On the flip side of undevelopment is opportunity: there is ample room for innovation (and even appropriation of established methods) to solve the myriad of health care problems in Africa. And startups are doing just that! According to McKinsey, the African healthcare space is a multi-billion dollar industry that is rapidly growing.

Access to health is typically abysmal in low-income countries. But, as the world becomes more connected, various businesses have sprung up to link patients to the appropriate health personnel, literally putting a doctor in your mobile phone. Paramount to the issue of access, however, is cost, and in areas where doctors are available, people are often priced out. That’s where startups like Mobisure come in.


The Business of Doing Good Things

Africa's unique problems are increasingly being tackled by talented young social entrepreneurs whose businesses put community before profit. As the continent is swept along an admittedly low tide of the tech revolution, these entrepreneurs are nevertheless riding this wave to success. At the continental and global level, there are a partnerships and conferences geared towards ensuring that African entrepreneurs are empowered to achieve their goals which boosts this burgeoning business model.

Social entrepreneurship provides solutions to problems where governments are often too distracted by non-pertinent struggles leaving a gap which Africa’s social entrepreneurs fill by creating jobs for themselves while aiding development.


You Shall Not Walk Alone

The saying goes, two heads are better than one, and in business, two pockets go much further than one. Going solo has its benefits but what happens on those days when nothing seems to work? When it feels like you have reached your limit and you have nothing more to give? What happens when you’ve put your last dime into the business and you have nothing to show for it? You may be able to find someone to talk to and share your problems with, but, how deeply will they understand your pain and your challenges? Since it is ‘he who wears the shoe that knows where it pinches’ your partner very often has their foot in the same pair of shoes, and thus feels the same hurt. It is often better, in business, not to walk alone.


Data Blind- Growing Businesses where Data Does Not Exist

In the world of data mining and endless research, the risk involved in starting or growing your business has been reduced considerably. With market research data giving businesses a better idea of the preferences of their target market, companies are making more comfortable choices successfully. A silicon valley firm, for instance, increased its revenues by 24% in the last quarter of 2016 as a result of their data driven strategy. Now, there are downsides to every new strategy, but the business world generally views research data as a blessing.
The question most African entrepreneurs will however ask is with the lack of data in the developing world, these stories might as well be fairytales, right?


The Customer and the Startup- Making Startup Dreams Come True

So you finally started that business.
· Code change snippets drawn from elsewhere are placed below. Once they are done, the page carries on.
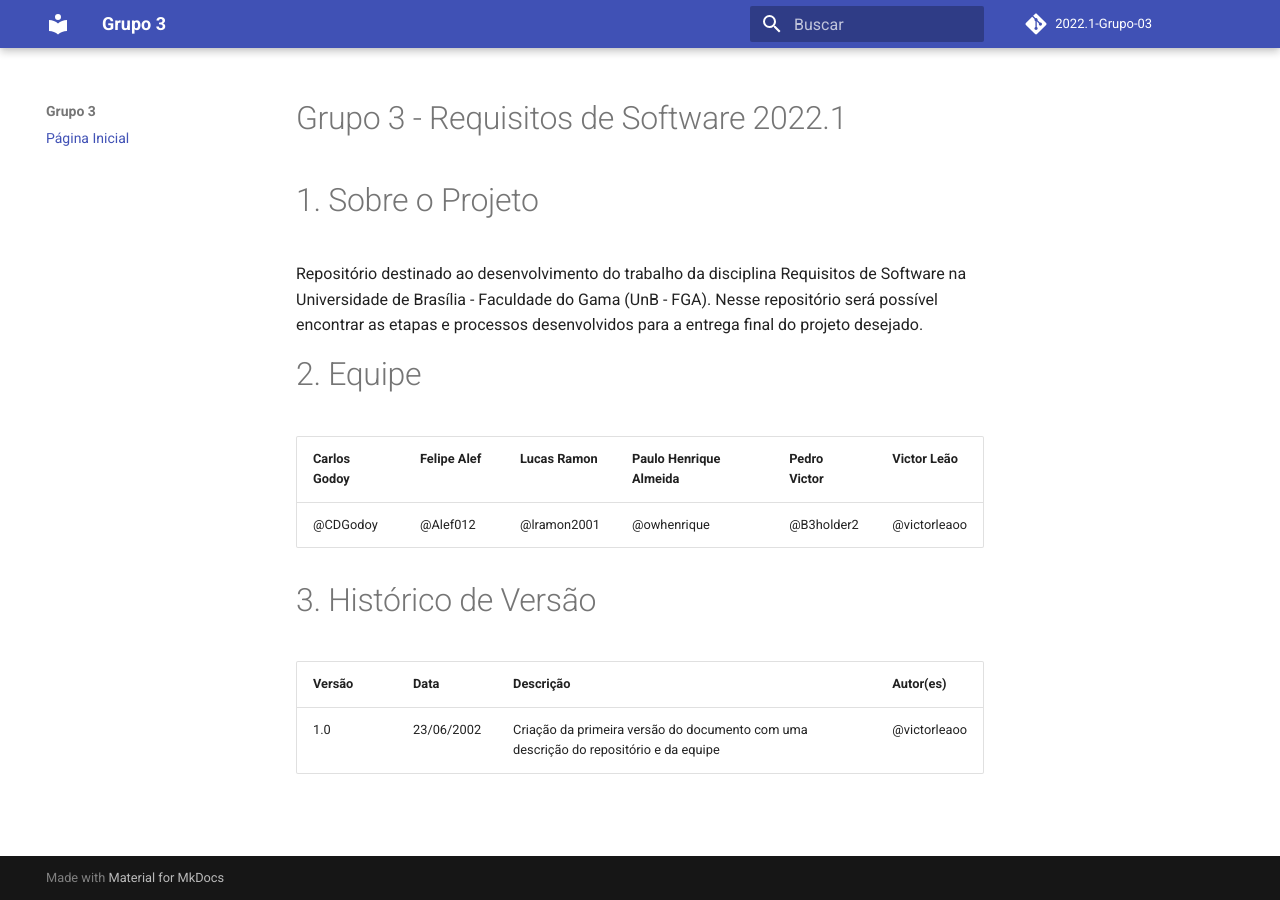
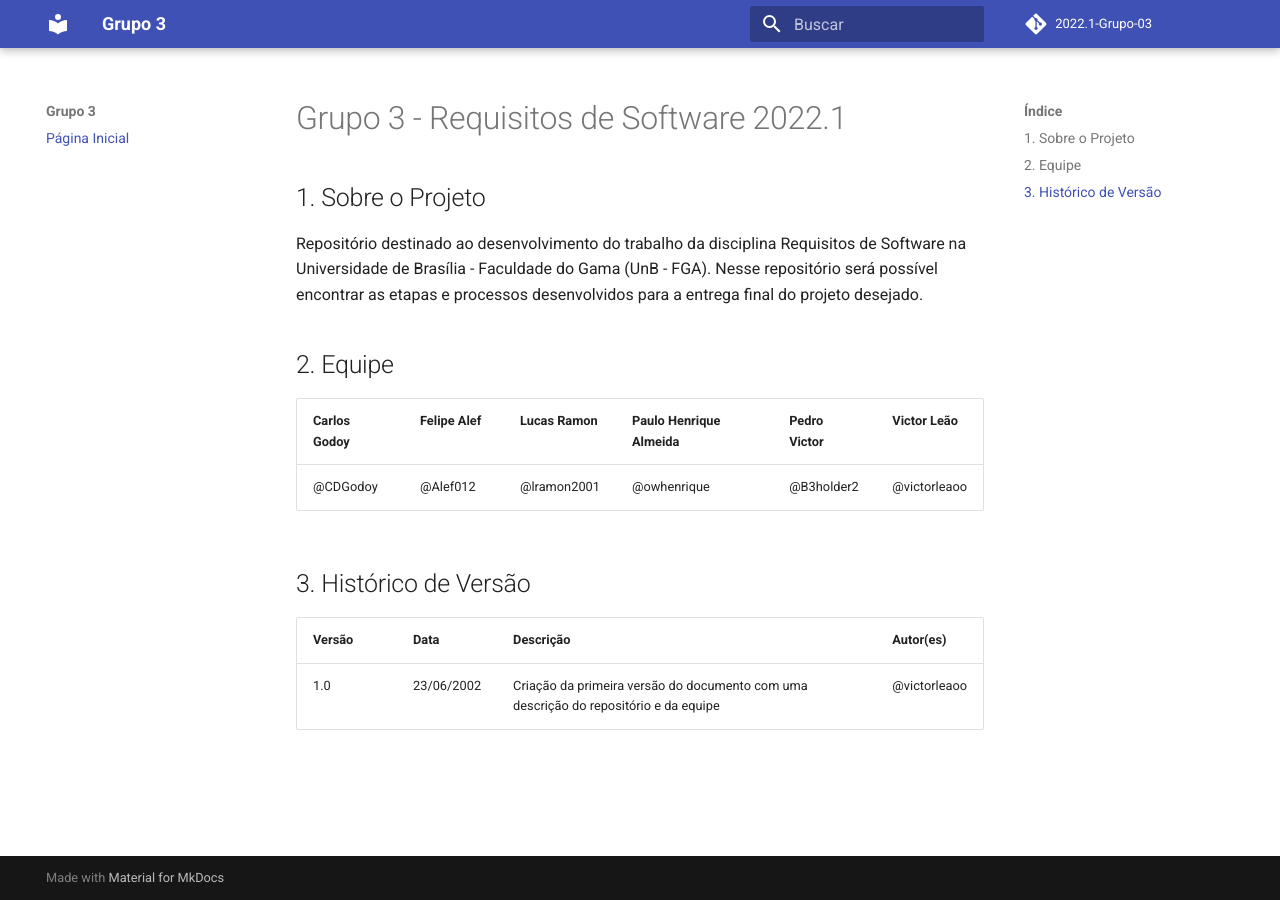
Before and after one commit to Requisitos-de-Software/2022.1-Youtube, an MkDocs documentation site: the page built from docs/index.md, in a window 1280 px wide. Built offline with MkDocs 1.6.1 and Material for MkDocs 9.7.7, drawn with Linux system fonts in a browser that asks for light colours; comment, search, counter and statistics services are not loaded.

Commit message:
Página Inicial GitHub Pages

```diff
--- a/docs/index.md
+++ b/docs/index.md
@@ -1,14 +1,14 @@
 # Grupo 3 - Requisitos de Software 2022.1
 
-# 1. Sobre o Projeto
+## 1. Sobre o Projeto
 Repositório destinado ao desenvolvimento do trabalho da disciplina Requisitos de Software na Universidade de Brasília - Faculdade do Gama (UnB - FGA). Nesse repositório será possível encontrar as etapas e processos desenvolvidos para a entrega final do projeto desejado.
 
-# 2. Equipe
+## 2. Equipe
 | Carlos Godoy | Felipe Alef | Lucas Ramon | Paulo Henrique Almeida | Pedro Victor | Victor Leão  |
 | ------------ | ----------- | ----------- | ---------------------- | ------------ | ------------ |
 | @CDGodoy     | @Alef012    | @lramon2001 | @owhenrique            | @B3holder2   | @victorleaoo |
 
-# 3. Histórico de Versão
+## 3. Histórico de Versão
 | Versão | Data | Descrição | Autor(es) |
 | ------ | ---- | --------- | --------- |
 | 1.0    | 23/06/2002 | Criação da primeira versão do documento com uma descrição do repositório e da equipe | @victorleaoo |
```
Congratulations! You have breached a major hurdle, many never even get started. And now with a heart brimming with hope and a very firm idea of how the next 20 odd years will be, you are looking forward to some success, soon-ish.
Much like a Disney movie, at the beginning of a new venture, the theme song just won’t quit. Euphoria makes you say, ‘let the challenges come!’ But the problem with stories like Cinderella is they never tell you what happens afterwards. What if Prince Charming was a snorer and Cinderella had little interest in being a princess (transitioning from a chambermaid to the castle could not have been a breeze).


Top Ten Emerging African Businesses

If trends continue toward more political stability, less regulation and increased private investment, opportunities for employment and entrepreneurship in Africa will skyrocket within the next decade. Finger’s crossed!

So, what are the best opportunities for an eager, business minded, future mogul?


Street Smarts & Other Top Tips- Transitioning From the Diaspora to an African Market

In our previous piece, we introduced the idea (and snippets of success stories) of the unique path to owning and running a company when you have returned from diaspora.

In this concluding portion, we outline the other suggestions from Tayo Oviosu CEO of Pagatech and Joycee Awojoodu, CEO of ORÍKÌ Group.